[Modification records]
· · · ·
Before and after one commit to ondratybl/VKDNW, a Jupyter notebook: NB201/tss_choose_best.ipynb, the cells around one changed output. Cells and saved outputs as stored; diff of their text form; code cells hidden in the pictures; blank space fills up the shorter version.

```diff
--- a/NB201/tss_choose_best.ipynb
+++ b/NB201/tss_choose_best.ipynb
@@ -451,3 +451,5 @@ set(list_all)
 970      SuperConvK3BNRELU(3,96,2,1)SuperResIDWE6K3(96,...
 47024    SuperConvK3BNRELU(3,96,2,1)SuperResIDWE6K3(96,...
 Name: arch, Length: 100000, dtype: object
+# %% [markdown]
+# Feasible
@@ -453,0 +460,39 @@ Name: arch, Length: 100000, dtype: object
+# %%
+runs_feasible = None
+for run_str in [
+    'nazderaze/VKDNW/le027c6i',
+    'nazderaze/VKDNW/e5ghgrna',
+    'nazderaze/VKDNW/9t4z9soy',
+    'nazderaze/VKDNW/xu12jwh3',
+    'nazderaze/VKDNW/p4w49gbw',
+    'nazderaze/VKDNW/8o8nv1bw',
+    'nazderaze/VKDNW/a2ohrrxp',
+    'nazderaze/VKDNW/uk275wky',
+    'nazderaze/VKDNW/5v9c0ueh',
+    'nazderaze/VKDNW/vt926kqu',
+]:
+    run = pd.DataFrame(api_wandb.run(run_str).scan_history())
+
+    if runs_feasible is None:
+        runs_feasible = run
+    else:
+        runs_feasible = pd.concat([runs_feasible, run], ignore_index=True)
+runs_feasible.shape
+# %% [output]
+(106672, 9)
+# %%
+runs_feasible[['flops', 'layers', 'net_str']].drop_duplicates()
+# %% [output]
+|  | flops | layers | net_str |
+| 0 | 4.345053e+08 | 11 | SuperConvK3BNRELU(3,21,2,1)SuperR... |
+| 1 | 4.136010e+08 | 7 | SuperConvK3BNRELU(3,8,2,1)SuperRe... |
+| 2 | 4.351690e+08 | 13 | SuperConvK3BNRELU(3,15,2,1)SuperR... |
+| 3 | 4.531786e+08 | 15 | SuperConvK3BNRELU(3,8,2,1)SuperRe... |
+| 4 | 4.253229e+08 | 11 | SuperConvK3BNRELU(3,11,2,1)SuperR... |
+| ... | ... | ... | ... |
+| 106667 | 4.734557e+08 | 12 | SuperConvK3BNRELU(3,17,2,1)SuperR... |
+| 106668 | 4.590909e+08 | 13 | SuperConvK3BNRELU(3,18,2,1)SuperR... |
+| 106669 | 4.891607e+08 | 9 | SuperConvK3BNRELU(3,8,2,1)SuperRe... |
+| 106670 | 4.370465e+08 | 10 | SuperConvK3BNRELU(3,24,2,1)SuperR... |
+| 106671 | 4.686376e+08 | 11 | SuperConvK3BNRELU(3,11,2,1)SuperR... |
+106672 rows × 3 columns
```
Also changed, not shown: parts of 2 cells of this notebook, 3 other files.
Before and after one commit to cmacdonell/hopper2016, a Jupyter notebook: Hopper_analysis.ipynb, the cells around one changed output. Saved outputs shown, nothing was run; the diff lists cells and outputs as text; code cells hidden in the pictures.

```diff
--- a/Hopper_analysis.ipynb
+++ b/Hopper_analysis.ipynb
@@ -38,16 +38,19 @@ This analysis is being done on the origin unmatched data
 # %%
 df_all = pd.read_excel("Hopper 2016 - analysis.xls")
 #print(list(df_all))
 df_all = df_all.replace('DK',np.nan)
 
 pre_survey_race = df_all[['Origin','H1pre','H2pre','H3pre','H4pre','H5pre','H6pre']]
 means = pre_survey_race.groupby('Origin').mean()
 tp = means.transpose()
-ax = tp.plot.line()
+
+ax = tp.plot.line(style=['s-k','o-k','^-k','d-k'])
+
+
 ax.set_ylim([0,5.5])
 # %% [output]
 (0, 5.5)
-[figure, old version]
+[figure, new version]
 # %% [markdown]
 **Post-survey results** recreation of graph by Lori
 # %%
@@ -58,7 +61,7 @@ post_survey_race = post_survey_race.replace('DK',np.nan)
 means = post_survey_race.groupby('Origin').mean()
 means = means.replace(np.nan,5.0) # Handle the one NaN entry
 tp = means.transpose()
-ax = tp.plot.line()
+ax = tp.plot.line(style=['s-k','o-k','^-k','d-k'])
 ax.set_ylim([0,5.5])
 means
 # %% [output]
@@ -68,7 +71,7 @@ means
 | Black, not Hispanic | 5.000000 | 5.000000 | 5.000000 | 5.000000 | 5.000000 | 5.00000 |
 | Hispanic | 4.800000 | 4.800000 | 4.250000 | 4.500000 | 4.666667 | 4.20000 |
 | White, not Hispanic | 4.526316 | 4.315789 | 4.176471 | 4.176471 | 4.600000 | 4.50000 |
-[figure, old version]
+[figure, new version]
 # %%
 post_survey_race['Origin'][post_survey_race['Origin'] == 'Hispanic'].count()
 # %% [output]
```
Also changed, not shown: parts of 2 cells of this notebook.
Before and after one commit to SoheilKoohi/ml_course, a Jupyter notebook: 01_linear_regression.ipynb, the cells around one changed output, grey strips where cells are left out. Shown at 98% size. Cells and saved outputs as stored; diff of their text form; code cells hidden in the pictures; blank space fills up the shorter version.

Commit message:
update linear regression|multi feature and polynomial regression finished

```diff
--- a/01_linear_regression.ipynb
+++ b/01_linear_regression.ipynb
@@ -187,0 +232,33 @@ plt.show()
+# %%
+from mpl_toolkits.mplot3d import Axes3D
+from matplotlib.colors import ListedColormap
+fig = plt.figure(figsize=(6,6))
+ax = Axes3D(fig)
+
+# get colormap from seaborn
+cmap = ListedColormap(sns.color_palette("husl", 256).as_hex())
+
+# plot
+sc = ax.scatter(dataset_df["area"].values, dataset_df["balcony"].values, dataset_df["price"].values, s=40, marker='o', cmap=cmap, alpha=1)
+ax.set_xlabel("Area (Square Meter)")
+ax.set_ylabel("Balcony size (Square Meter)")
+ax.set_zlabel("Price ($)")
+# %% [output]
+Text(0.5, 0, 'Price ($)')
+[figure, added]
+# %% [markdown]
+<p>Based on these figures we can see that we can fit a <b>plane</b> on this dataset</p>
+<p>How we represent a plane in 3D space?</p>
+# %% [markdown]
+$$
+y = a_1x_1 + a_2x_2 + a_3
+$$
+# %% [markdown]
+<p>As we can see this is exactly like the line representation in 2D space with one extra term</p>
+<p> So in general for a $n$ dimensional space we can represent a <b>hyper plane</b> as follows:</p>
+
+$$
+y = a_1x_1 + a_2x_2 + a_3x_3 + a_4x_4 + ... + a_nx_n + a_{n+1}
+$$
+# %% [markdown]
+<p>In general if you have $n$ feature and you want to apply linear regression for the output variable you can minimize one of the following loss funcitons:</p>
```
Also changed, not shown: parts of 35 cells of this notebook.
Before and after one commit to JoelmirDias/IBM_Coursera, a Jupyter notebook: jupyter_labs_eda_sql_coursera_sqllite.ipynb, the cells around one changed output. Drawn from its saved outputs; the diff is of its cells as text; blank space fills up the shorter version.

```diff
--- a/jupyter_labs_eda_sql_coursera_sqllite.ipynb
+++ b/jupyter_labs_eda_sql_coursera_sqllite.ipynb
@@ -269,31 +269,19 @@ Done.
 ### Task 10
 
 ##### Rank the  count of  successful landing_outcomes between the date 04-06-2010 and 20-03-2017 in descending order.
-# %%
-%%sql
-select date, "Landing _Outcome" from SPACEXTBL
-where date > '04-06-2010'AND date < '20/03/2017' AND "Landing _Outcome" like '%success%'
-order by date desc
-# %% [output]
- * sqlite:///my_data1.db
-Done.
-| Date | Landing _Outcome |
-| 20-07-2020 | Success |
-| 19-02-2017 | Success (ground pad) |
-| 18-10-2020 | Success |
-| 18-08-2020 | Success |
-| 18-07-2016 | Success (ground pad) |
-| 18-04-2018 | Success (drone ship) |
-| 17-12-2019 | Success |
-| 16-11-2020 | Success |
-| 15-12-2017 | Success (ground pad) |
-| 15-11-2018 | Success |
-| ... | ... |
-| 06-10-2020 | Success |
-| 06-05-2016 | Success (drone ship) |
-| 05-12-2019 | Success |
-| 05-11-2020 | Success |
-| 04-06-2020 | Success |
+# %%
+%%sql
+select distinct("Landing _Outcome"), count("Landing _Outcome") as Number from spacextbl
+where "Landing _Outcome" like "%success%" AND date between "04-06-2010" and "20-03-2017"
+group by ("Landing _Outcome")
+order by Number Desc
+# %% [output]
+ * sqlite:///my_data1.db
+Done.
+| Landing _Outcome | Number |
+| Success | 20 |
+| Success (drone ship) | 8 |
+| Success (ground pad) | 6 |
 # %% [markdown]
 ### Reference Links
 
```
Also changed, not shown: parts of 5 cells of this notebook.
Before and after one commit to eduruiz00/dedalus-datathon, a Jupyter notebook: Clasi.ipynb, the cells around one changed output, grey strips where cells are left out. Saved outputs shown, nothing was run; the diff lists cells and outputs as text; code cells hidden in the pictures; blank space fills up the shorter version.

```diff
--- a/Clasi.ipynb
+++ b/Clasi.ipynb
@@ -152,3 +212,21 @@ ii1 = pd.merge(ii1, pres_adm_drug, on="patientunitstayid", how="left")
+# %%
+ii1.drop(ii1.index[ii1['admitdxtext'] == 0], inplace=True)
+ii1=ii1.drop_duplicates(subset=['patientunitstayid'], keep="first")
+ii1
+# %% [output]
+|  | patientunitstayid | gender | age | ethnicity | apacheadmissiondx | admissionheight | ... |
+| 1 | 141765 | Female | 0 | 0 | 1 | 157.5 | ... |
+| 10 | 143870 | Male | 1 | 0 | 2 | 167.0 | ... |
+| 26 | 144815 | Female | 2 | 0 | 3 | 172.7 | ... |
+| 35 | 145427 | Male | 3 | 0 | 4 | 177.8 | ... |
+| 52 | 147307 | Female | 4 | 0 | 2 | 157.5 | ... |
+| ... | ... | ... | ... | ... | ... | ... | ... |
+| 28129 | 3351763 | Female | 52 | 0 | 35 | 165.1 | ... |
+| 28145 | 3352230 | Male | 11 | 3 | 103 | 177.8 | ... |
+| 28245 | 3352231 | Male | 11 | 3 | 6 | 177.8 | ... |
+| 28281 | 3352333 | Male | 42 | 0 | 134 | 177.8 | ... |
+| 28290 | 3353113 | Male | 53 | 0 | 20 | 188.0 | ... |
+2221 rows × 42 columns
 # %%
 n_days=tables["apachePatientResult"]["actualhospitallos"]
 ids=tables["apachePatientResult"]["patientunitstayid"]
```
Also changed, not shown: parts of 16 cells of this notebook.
· · · ·
> Goal of the exercise:
Select every line above that contains the word "order", and copy it.

> Result of the exercise:
 ##### Rank the  count of  successful landing_outcomes between the date 04-06-2010 and 20-03-2017 in descending order.
-order by date desc
+order by Number Desc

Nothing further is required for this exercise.